What needs to be done:
All lines holding the word "dispose" are to be copied from the records beneath.

=== Source information ===

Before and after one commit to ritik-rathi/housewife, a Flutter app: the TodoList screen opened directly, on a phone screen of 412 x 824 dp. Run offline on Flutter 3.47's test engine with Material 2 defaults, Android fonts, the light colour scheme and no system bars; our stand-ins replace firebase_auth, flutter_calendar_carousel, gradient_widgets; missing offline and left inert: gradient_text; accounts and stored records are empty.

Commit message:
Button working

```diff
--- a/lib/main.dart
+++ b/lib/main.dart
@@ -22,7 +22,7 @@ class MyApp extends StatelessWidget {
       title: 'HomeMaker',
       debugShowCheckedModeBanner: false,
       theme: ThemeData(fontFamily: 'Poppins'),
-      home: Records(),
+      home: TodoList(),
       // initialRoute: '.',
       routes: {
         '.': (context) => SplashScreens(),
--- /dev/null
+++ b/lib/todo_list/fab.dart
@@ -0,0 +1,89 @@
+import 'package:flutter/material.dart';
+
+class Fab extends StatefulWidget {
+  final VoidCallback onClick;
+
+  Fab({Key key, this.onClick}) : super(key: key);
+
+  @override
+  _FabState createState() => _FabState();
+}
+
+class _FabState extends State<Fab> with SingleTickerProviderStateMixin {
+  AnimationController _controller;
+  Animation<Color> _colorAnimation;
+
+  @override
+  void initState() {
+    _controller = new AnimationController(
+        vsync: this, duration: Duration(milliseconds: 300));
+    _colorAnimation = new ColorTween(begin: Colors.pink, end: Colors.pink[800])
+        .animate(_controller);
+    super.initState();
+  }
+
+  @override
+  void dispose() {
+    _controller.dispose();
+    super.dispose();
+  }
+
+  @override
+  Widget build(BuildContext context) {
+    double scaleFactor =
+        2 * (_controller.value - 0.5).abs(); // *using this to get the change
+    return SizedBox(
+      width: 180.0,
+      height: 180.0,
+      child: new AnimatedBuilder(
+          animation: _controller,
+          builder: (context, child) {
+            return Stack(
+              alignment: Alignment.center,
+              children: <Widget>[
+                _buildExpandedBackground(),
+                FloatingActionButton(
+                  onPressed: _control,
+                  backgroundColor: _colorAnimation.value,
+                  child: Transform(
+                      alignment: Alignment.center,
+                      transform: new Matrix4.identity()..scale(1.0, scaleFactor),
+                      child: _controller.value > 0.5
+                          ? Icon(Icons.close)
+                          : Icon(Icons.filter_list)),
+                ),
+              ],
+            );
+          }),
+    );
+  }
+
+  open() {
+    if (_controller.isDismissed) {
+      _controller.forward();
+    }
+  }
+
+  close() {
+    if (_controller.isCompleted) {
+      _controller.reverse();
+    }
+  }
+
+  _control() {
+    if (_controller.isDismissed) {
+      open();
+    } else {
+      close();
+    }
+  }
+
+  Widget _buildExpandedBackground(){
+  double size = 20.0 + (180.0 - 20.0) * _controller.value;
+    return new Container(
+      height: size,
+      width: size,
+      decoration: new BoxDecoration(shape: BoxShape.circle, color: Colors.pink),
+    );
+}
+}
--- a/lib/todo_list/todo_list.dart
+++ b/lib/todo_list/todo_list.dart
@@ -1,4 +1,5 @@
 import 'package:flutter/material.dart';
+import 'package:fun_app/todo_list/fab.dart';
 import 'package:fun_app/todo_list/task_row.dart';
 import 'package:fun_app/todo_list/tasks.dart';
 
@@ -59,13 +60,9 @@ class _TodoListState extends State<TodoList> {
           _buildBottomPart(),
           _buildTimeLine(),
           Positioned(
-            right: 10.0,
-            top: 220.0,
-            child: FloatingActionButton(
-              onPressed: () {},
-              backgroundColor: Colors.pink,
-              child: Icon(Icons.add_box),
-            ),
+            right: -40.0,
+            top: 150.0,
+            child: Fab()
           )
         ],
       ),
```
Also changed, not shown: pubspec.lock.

===
=== Source information ===

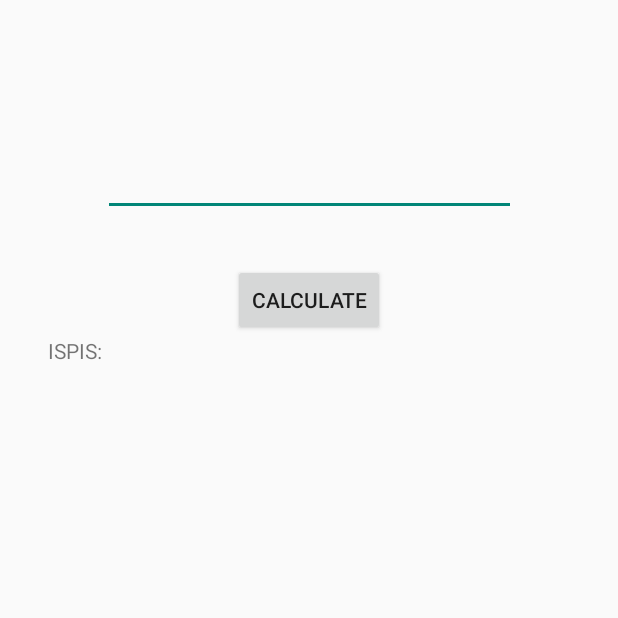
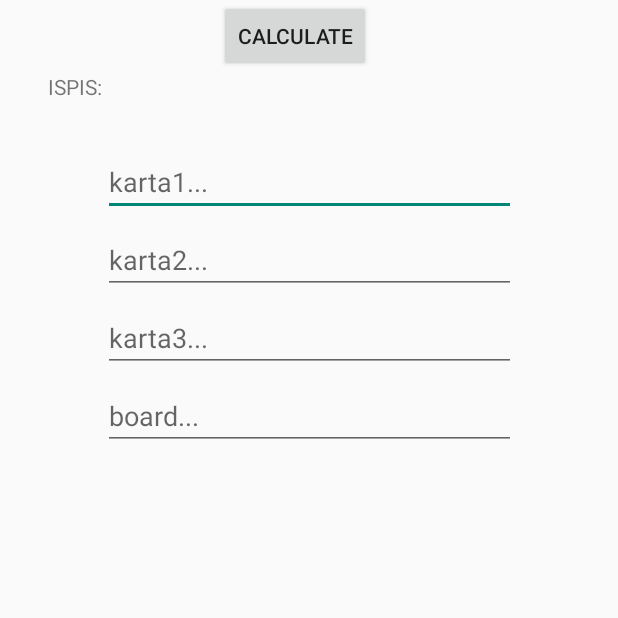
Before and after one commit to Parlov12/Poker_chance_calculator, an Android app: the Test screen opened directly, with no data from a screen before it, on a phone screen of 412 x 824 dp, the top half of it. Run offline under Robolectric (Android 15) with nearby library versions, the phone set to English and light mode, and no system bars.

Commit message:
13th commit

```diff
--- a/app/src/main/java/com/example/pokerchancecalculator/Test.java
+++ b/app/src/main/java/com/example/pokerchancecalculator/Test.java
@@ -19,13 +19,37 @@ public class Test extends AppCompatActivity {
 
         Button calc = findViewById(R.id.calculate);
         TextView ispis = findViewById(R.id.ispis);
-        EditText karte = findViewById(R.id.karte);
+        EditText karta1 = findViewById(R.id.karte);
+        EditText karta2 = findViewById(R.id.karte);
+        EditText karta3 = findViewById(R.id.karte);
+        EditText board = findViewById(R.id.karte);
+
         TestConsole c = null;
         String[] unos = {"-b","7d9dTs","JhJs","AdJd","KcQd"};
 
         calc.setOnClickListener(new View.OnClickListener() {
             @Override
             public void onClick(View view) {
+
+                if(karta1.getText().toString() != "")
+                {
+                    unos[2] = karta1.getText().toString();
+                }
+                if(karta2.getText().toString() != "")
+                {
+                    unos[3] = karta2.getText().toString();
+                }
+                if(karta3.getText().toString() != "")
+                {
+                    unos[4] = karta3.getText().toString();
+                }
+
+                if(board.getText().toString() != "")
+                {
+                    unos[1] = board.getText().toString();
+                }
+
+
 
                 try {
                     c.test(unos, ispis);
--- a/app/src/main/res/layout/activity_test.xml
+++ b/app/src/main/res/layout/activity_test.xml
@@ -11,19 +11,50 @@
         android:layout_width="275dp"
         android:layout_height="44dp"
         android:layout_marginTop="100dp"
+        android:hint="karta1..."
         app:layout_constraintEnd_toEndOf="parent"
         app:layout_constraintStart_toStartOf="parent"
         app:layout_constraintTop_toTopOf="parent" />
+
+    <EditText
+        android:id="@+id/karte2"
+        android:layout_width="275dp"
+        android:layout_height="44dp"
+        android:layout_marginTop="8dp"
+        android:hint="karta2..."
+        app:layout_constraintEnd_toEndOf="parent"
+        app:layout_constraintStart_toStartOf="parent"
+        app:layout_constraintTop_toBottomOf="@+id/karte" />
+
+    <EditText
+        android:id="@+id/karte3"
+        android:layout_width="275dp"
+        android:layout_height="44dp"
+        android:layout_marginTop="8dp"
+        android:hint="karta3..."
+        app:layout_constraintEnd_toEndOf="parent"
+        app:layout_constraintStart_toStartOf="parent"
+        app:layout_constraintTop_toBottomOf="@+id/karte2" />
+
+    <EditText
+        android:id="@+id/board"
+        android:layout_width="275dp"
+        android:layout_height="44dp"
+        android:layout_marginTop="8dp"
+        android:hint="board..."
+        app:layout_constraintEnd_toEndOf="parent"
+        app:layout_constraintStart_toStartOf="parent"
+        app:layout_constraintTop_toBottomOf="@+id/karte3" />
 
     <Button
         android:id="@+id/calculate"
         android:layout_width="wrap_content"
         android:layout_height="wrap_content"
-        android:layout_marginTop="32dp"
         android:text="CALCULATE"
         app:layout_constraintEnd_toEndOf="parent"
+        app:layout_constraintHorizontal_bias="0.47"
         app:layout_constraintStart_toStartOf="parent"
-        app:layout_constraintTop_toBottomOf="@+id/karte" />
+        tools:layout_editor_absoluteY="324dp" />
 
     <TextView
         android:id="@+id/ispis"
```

===

Output of the exercise:
+  void dispose() {
+    _controller.dispose();
+    super.dispose();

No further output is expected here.